Lime 88 sells decent cocktails at rather cheap prices (P60-P85 a glass). The Chocnut martini Bern got was pretty good. I forgot the name of what I ordered (was it Dare to Chill?) but it was decent: vodka, pineapple juice and melon liquer. Macy had a Jack Coke, except that she found it tasted of Bacardi rather than Jack Daniels.

We ordered their version of kwek-kwek: quail’s eggs dipped in orange-colored batter and deep-fried. Lime 88 kwek-kwek removed the food color, used tempura batter to wrap the eggs and served it vinegar and tempura dip. The eggs came in a martini glass with an orchid. Cute.

Kwek-kwek from Lime 88 Kwek-kwek from Lime 88

When the other three arrived, they also ordered several drinks and a few dishes, including a fried street food sampler, which was fish balls, squid balls and kikiam fried on bamboo sticks; the sticks were arranged radially on a large plate, decorated by teriyaki sauce (I think).

I also ordered fresh oysters soaked in youghurt and vinegar, which chopped onions and green mangoes. Those were served in small shot glasses.
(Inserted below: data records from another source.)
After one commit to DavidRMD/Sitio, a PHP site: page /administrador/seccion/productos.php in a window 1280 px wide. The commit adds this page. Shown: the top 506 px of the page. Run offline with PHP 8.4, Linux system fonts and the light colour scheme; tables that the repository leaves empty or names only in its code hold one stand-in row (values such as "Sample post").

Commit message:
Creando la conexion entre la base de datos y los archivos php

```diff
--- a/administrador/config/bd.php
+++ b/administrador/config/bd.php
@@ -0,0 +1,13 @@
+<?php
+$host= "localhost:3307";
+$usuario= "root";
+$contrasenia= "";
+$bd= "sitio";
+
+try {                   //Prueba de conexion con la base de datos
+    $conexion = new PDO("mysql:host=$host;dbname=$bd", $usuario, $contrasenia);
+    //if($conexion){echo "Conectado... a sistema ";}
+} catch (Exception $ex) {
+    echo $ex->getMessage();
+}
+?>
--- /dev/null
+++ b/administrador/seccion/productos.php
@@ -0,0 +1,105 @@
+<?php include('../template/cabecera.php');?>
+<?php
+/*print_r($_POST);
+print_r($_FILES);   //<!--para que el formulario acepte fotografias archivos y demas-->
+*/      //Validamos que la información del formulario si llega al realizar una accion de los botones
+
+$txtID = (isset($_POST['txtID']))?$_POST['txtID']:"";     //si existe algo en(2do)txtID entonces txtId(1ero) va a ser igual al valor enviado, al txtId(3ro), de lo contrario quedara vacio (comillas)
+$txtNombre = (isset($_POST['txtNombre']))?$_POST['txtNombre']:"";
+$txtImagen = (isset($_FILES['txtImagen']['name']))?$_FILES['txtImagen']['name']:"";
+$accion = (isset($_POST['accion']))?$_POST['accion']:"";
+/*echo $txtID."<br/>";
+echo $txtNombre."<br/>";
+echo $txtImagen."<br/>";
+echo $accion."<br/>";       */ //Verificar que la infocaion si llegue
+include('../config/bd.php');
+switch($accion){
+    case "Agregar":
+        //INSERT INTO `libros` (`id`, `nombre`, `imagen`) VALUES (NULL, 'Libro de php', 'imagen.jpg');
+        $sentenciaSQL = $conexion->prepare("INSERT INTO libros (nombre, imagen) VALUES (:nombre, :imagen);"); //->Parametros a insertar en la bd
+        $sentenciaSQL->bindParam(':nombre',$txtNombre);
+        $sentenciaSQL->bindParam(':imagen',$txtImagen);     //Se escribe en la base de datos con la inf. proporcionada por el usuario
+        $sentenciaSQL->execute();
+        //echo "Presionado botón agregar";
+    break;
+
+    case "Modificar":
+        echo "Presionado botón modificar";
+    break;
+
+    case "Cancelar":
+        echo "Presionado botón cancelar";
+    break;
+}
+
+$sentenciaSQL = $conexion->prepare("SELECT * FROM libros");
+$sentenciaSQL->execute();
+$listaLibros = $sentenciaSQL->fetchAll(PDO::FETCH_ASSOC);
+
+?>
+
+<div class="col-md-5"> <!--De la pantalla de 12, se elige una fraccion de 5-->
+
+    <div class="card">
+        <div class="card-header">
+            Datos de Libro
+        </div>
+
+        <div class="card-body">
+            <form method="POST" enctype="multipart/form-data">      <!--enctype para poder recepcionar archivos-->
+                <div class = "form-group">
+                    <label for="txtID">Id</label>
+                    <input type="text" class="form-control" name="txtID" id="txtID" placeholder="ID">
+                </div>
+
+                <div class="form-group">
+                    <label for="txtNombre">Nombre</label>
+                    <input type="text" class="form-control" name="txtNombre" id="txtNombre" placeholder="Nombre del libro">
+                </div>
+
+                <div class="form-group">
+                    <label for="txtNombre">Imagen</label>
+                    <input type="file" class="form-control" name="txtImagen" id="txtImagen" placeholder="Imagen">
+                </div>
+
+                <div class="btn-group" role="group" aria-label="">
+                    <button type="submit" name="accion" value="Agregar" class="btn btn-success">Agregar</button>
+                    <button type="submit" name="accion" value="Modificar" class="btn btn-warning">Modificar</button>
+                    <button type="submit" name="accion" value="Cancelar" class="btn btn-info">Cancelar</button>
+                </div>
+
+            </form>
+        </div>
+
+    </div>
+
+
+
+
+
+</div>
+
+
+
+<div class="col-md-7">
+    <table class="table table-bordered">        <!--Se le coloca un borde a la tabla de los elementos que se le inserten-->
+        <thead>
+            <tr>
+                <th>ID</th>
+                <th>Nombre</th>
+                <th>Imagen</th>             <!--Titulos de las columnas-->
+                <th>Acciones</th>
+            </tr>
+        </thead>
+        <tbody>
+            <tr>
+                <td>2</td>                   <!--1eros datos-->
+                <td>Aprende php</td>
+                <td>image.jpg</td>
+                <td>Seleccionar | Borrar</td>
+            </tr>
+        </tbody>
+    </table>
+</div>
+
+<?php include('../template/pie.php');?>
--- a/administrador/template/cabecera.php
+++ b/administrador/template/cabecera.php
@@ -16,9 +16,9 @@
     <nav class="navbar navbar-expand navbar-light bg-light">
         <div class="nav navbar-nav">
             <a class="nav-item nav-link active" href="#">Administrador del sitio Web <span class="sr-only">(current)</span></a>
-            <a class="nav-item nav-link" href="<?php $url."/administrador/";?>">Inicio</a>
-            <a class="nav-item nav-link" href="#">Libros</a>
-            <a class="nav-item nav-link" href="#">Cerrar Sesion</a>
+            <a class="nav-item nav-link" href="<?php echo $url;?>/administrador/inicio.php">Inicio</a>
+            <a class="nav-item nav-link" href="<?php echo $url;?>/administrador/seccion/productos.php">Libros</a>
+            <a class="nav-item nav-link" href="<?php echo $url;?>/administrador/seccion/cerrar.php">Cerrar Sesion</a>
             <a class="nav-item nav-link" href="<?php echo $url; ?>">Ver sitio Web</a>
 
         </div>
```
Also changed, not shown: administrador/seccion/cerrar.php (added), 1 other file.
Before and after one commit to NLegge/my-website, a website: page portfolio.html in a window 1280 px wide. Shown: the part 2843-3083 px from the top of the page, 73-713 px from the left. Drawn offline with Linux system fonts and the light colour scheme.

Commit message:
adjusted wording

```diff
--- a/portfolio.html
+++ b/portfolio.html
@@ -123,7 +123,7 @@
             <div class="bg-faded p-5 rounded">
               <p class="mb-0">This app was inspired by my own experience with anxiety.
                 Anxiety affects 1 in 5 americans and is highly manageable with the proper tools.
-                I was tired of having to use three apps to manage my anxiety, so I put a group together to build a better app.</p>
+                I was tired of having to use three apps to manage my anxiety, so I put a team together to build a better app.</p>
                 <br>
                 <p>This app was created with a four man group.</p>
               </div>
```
The dish makes for a good appetizer, except it turns out only Bern and I are willing to try raw oysters. You can’t really eat the thing from a shot glass in one go; kinilaw is too sour to be gulped suddenly.

But the point of the place is the presentation. The kinilaw would have been excellent if served on a plate to accompany pork barbecue and steamed rice, but it wouldn’t look as fancy.

The dish we all enjoyed was the tinapa pasta: tinapa flakes were sauteed in oil with garlic and onion. It was coated to penne and served with a little pesto sauce. Markee and I decided to remember how the dish was made so we could replicate it at home.

Food in Lime 88 are relatively inexpensive, though you’re actually paying more for the fancy plating more than the dish itself. The staff were a little lousy (sending Leo and Ed’s drinks to a different table causing them to repeatedly follow up the order), but friendly and accommodating (having Markee as the client will test a restaurant staff’s patience sometimes definitely).

In the end, we went there for the novelty of it all. We might go back with other friends, just so they could also be impressed with kwek-kwek in martini glasses, but it wasn’t the first place I would go to if I was looking for something more substantial.

Hospital visit.

I was about to heat water for the second batch of pasta when Mond approached me and asked help to bring Leo to the hospital. Mond and Leo are my flatmates, and Leo had been ill all afternoon. Less than an hour ago, I hear Leo throwing up again, and I already asked Mond if we should bring him to a doctor.

There was a man who just died at the Emergency Room when we arrived at the hospital. His body was on a gurney by the door of the ER, with his wife next to him and crying. His head had not been covered yet. I looked away and told Mond and Leo that maybe it’s not yet a good idea to approach the ER.

A minute later, I saw the gurney pushed away from the ER; the man’s face was finally covered. Mond and I accompanied Leo to the ER to have a doctor see him; I went out when we were told Leo could only have one companion with him. It felt eerie, sitting there alone at the near-empty waiting are for visitors.

Today was my weirdest birthday ever, so far.